Matt and Cat\'s Isle of Wight Eating Out Guide
Newport Street Food Market Newport Street Food Market
We’ve worked in Newport for years. Years and years. We’ve seen them come and we’ve seen some of them go. Island Images, Mill Bay... Newport Street Food Market

We’ve worked in Newport for years. Years and years. We’ve seen them come and we’ve seen some of them go. Island Images, Mill Bay II, House of Legends, El Patron – all gone. The Farmer’s Market prevails but the alternative Country Market or, as it became known colloquially – the ‘People’s Front of Judea‘ market – furled up its stalls one last time a while back.

This is not to say that there isn’t a thriving lunchtime trade in Newport. There are plenty of workers looking for somewhere to eat, meet and step away from the corporate coal face for their regulation half an hour. We’re habitual patrons of One Holyrood‘s secret garden, the cake-tastic Skintrade Coffee Room and bunny chow purveyor Blue Door Cafe.

Now there’s a new kid on the block – the Real I Love Wight Food Market. Established in Brading, the market is home to food stalls curated by its organisers, Sarah Truckel and Tamara Purves. It was in Brading we discovered the delights of Dumpling Dumpling, Slab Fudge and the Vegan Boys.

As part of ambitious plans to show off Newport Harbour as a vibrant, thriving community, the council has teamed up with Real I Love Wight to bring the Brading experience to Newport.

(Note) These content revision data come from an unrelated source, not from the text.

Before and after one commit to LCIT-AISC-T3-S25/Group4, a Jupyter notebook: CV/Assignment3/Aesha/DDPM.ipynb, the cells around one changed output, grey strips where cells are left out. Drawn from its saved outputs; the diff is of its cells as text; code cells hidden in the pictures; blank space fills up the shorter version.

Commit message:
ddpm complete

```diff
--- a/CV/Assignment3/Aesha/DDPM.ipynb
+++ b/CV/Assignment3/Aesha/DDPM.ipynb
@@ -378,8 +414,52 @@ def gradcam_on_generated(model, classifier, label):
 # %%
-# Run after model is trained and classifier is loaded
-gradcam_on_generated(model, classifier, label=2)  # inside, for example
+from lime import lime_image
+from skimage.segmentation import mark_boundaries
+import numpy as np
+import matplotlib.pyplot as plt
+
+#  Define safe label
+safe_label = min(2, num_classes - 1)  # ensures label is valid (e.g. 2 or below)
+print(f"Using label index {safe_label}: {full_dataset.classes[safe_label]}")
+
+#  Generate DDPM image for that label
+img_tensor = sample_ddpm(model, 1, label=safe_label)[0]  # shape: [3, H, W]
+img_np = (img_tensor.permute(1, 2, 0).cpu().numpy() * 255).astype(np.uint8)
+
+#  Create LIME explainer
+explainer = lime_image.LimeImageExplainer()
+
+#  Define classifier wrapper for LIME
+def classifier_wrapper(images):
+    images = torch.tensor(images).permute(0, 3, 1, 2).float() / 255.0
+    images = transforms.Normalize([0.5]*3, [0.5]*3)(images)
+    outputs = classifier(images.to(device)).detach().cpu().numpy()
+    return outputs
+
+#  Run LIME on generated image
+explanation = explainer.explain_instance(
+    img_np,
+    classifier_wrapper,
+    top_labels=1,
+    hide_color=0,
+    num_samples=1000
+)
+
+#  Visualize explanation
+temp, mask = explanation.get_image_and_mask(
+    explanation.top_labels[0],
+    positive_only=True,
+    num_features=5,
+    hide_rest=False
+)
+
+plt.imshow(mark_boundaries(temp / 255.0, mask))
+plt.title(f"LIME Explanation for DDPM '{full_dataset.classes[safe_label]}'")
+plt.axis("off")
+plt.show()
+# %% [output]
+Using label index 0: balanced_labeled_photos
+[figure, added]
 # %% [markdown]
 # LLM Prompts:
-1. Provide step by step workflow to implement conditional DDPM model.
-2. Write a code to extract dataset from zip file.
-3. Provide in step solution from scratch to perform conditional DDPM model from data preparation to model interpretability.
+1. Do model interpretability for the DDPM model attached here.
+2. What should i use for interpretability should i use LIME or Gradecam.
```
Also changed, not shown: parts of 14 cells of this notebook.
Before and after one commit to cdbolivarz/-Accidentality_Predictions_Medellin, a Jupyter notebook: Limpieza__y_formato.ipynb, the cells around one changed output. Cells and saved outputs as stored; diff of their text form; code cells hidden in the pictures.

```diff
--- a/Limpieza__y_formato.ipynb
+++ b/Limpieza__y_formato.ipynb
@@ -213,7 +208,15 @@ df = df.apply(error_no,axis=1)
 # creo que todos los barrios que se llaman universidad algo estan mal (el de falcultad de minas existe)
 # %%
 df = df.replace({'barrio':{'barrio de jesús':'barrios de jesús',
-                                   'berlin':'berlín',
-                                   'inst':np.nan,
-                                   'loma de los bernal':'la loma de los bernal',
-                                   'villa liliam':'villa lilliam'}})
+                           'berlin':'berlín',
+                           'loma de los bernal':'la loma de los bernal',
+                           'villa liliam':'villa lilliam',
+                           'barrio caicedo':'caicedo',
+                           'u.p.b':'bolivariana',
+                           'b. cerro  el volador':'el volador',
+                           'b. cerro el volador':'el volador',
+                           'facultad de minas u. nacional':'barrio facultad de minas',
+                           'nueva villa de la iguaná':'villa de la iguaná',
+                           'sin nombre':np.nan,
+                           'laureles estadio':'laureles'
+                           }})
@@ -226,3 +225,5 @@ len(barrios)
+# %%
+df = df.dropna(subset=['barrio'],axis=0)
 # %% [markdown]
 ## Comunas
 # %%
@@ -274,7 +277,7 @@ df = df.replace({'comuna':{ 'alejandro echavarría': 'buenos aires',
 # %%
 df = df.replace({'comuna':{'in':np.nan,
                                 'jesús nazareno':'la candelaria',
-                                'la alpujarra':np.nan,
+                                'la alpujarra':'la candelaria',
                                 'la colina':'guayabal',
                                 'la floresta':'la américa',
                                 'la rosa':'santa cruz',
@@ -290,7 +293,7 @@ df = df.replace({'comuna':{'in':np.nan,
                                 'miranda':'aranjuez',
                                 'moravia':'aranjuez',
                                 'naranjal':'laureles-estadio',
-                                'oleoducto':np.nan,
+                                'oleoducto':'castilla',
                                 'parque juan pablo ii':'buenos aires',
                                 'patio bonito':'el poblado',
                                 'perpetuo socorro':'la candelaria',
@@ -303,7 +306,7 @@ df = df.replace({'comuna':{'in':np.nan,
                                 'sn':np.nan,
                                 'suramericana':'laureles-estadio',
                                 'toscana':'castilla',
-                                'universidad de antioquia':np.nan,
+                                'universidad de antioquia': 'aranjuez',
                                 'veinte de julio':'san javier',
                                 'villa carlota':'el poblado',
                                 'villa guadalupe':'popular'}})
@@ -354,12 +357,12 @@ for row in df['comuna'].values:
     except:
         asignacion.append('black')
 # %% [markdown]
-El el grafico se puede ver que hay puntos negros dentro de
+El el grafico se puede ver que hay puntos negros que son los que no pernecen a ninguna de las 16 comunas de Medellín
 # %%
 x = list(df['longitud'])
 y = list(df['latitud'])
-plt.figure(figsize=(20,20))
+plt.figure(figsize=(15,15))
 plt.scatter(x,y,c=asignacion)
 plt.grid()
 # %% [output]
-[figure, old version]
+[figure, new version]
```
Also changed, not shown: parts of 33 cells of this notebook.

Naysayers might suggest that this is a attempt to create something where there was nothing; if the council really wants to support enterprising local food producers, perhaps some of that regeneration money could have been injected into the established Friday market in St Thomas Square. But the area around the Minster isn’t on the prospectus.

We were more than happy to pop along for the street food market’s inaugural event – particularly as there was a promise of Chinese dumplings and local seafood.

The weather gods smiled down on the first Real Isle of Wight street food market in its new weekly location, up near Jubilee Stores on the banks of the Medina. With blue skies, and plenty of punters (some of whom were lured there with discount vouchers) we were delighted to see our favourites from Brading.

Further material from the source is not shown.